Directions for this task -
Your answer must be the lines from the first record through the line that contains "total_examples = 0", copied exactly and without any pictures.

Change detection data -
- - - -

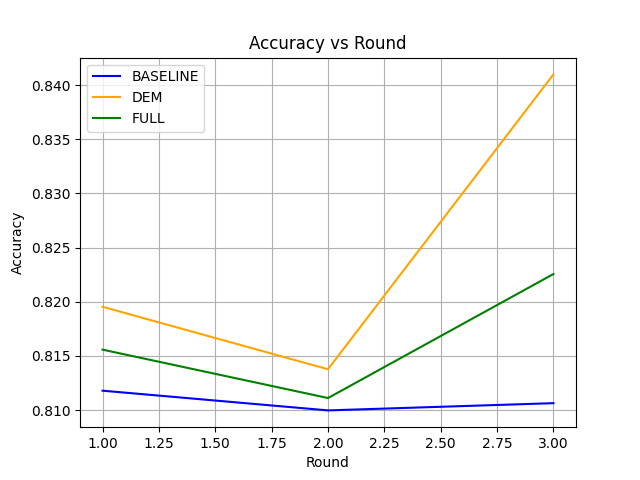
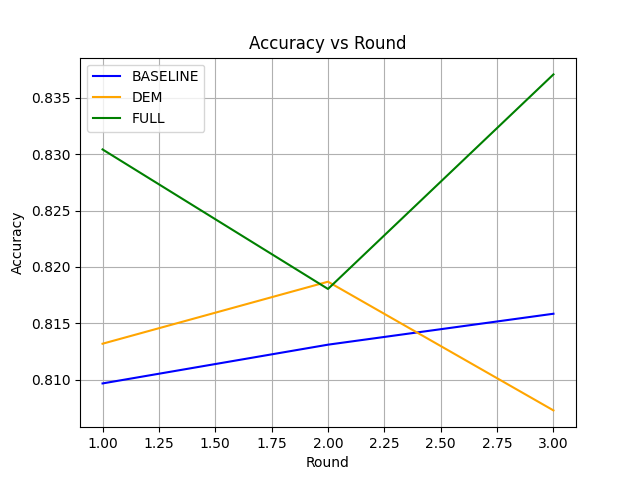
Added logging, refactor the code in server.py, changed the weight of LGB and LLS to 0.1 in losses.py, update the log, update the requirements.txt, reset the README.md

diff --git a/server.py b/server.py
@@ -1,74 +1,61 @@
 import flwr as fl
 import os
+import json
+from utils import config
 
-# Make tensorflow log less verbose
 os.environ["TF_CPP_MIN_LOG_LEVEL"] = "2"
 
 
 def weighted_average(metrics):
-    total_examples = 0
-    # Khởi tạo federated_metrics chỉ với các keys có giá trị là số từ metrics đầu tiên
-    # và đảm bảo chúng ta không cố gắng tổng hợp các giá trị không phải số
-    federated_metrics = {}
-    if metrics and metrics[0][1]:
-        for k_init, v_init in metrics[0][1].items():
-            if isinstance(v_init, (int, float)):  # Chỉ khởi tạo nếu là số
-                federated_metrics[k_init] = 0.0  # Dùng float để nhất quán
+    accs = [
+        num_examples * m["accuracy"] for num_examples, m in metrics if "accuracy" in m
+    ]
+    losses = [num_examples * m["loss"] for num_examples, m in metrics if "loss" in m]
+    total = sum(num_examples for num_examples, _ in metrics)
 
-    if not federated_metrics:  # Nếu không có metric số nào
-        return {}
+    if total == 0:
+        return {"accuracy": 0.0, "loss": 0.0}
 
-    for num_examples, m in metrics:
-        for k, v in m.items():
-            if k in federated_metrics and isinstance(
-                v, (int, float)
-            ):  # Chỉ xử lý các key đã khởi tạo và là số
-                federated_metrics[k] += num_examples * v
-        total_examples += num_examples
-
-    if total_examples == 0:
-        return {k: 0.0 for k in federated_metrics}  # Tránh chia cho 0
-
-    return {k: v / total_examples for k, v in federated_metrics.items()}
+    return {
+        "accuracy": sum(accs) / total if accs else 0.0,
+        "loss": sum(losses) / total if losses else 0.0,
+    }
 
 
 def fit_config(server_round: int):
-    """Return training configuration dict for each round."""
-    config = {
+    return {
         "server_round": server_round,
-        "local_epochs": 1,  # Số epoch huấn luyện local mỗi round
+        "local_epochs": 1,
         "batch_size": 64,
-        "num_rounds": 9,  # Tổng số rounds FL
-        # Thêm các config khác nếu cần
     }
-    return config
 
 
 def get_server_strategy():
-    def weighted_average(metrics):
-        accs = [num_examples * m["accuracy"] for num_examples, m in metrics]
-        losses = [num_examples * m["loss"] for num_examples, m in metrics]
-        total = sum(num_examples for num_examples, _ in metrics)
-        return {
-            "accuracy": sum(accs) / total,
-            "loss": sum(losses) / total,
-        }
-
     return fl.server.strategy.FedAvg(
         evaluate_metrics_aggregation_fn=weighted_average,
         fit_metrics_aggregation_fn=weighted_average,
         min_fit_clients=3,
         min_evaluate_clients=3,
         min_available_clients=3,
-        on_fit_config_fn=None,
+        on_fit_config_fn=None, # I let this None cause i haven't find the most suitable config yet
     )
 
 
+def save_log(history):
+    os.makedirs("logs", exist_ok=True)
+    filepath = os.path.join("logs", f"results_{config.MODE}.json")
+    with open(filepath, "w") as f:
+        json.dump(history.metrics_distributed, f, indent=4)
+    print(f"[server.py] Log saved to {filepath}")
+
+
 if __name__ == "__main__":
+    print(f"[server.py] Starting server in mode: {config.MODE.upper()}")
     history = fl.server.start_server(
         server_address="0.0.0.0:8080",
         strategy=get_server_strategy(),
         config=fl.server.ServerConfig(num_rounds=3),
     )
     final_round, acc = history.metrics_distributed["accuracy"][-1]
-    print(f"After {final_round} rounds of training the accuracy is {acc:.3%}")
+    print(f"[server.py] After {final_round} rounds, accuracy = {acc:.3%}")
+    save_log(history)

diff --git a/utils/losses.py b/utils/losses.py
@@ -1,8 +1,8 @@
 import tensorflow as tf
 
 # Hệ số trọng số loss
-GAMMA_LGB = 0.5
-GAMMA_LLS = 0.5
+GAMMA_LGB = 0.1
+GAMMA_LLS = 0.1
 
 
 @tf.function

- - - -

Your response -
Added logging, refactor the code in server.py, changed the weight of LGB and LLS to 0.1 in losses.py, update the log, update the requirements.txt, reset the README.md

diff --git a/server.py b/server.py
@@ -1,74 +1,61 @@
 import flwr as fl
 import os
+import json
+from utils import config
 
-# Make tensorflow log less verbose
 os.environ["TF_CPP_MIN_LOG_LEVEL"] = "2"
 
 
 def weighted_average(metrics):
-    total_examples = 0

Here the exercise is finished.